Under these conditions, it makes sense to want to diagnose as early as possible. In their report devoted to “national evaluations of the second degree (sixth and second)”, the inspectors general write that, if they find that the question of the timetable of operations preoccupied the college, this does not prevent them from pleading for an evaluation. taking place before the end of September.
However, if the intentions of the ministry which imposes these early evaluations (at the very beginning of the year) can be considered indisputably good, their realization raises difficulties and exposes a certain number of dangers. First of all, because the model which legitimizes the organization of early evaluations requires the evaluation to be diagnostic, that is to say to allow an analysis and an understanding of the observed situation.
However, there is a risk, for national evaluations, of functioning as normative evaluations, which favor comparisons and rankings. Does the CSEN not assert that “only national evaluations make it possible to situate each pupil in relation to a national benchmark”?
Here it is less the objective measurement of pupils’ knowledge and skills that is important, than the identification of differentiated teaching needs. This is what the official back- to-school texts say . Teachers must be able to “identify their students’ needs from the start of the year” in order to “implement the personalized assistance required as quickly as possible”. It is a question of “making a precise diagnosis of the needs of the pupils in order to better help them”. The precision of the diagnosis prevails over what would be the scientificity of a measurement. The need to situate must not stifle the need to analyze and understand.
Furthermore, are the conditions for a calm diagnosis met, especially after the crazy year that the students have just experienced? Isn’t there a too brutal return to the harsh reality of school tests, for pupils whom the previous six months are far from having placed in optimal conditions for learning?
Technical criticisms can be addressed to these national assessments: the access codes are unnecessarily complex; the award is time consuming; some events are poorly calibrated, and of inadequate duration. But above all, we can fear negative effects of a psychological or social nature: stress produced by the compulsory dimension of assessment, both for students and for families; stigmatizing failure for “stunned” students at the start of the year.
Nothing is decided in advance
In evaluation, the difficult thing is to find a balance between too much and too little. And to be able to do the right thing, at the right time. But things are not locked into a script written in advance. Ultimately, everything will depend on the way in which teachers take hold (or not) of these evaluations, and the concrete use they make of them. From this point of view, all hope is not lost.
Indeed, if the 2020 IGESR report notes, for the second stage, a “limited interest of teachers”, the 2019/096 report , devoted to national assessments in the first stage, reports a “massive adherence to proposed tasks ”. Certainly, reservations have been made on the duration of the sequences, or on certain exercises, in particular in mathematics.
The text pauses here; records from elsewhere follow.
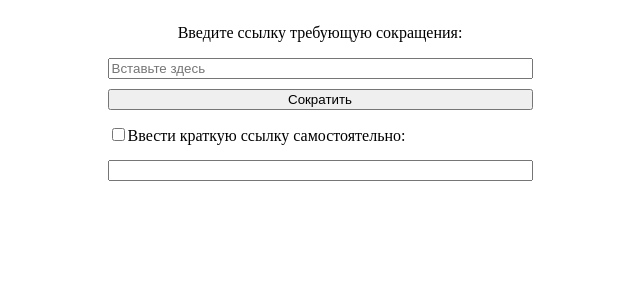
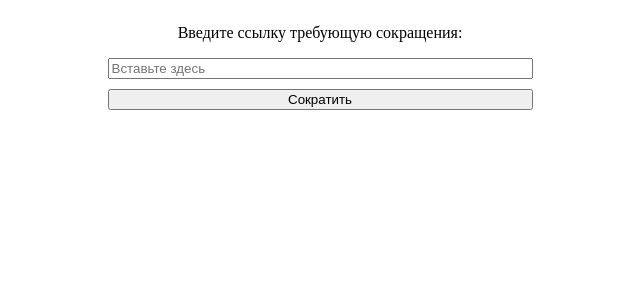
Before and after one commit to suborgerry/shorturl, a React (Create React App) app in the folder shorturlReact/: page / in a window 1280 px wide. Shown: the top 300 px of the page, without its empty margins (320-960 px from the left). Built offline with nearby package versions, Linux system fonts and the light colour scheme.

Commit message:
Hidden check-n-label

```diff
--- a/shorturlReact/src/components/App.js
+++ b/shorturlReact/src/components/App.js
@@ -1,5 +1,5 @@
 import UseRequest from './Request';
-import OnCheckboxChanged from './CheckBox';
+// import OnCheckboxChanged from './CheckBox';
 import {useState} from "react";
 
 function App() {
@@ -43,13 +43,13 @@ function App() {
           required />
           <input id="button" type="button"  value="Сократить" onClick={handlerSubmit}/>
           { checkRequest && <MessageFromServer /> }
-          <p className="check-n-label">
+          {/* <p className="check-n-label">
             <input id="check" type="checkbox" name="check" onChange={ OnCheckboxChanged } id="alonecheck"/>
             <label htmlFor="alonecheck">Ввести краткую ссылку самостоятельно:</label>
           </p>
           <div id="visible">
             <input id="shorturl" type="url" name="shorturl" size="50" />
-          </div>
+          </div>  */}
         </form>
         </div>
     </div>
```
But the main regret is that “we do not see what is done with evaluations at the constituency level”, this lack of visibility can give rise to suspicions of hidden purposes. The teachers expect “support for the pedagogical use of the results”.
Three main scenarios are then possible:
- The sword in the water, if these evaluations only serve to feed statistics, without this leading to a significant change in practices.
- The shift, depending on the slope of the neoliberal context, towards an operation of simple normative evaluation, resulting in classifications and competition.
- And the effective emergence of an innovative tool to “strengthen the help that will be provided to each of the students”.
Which one will win? As Guy Béart sings (in “Fille Today”): “Who can know it? / We learn after”.
Author Bio: Charles Hadji is Honorary Professor (Educational Sciences) at the Université Grenoble Alpes (UGA)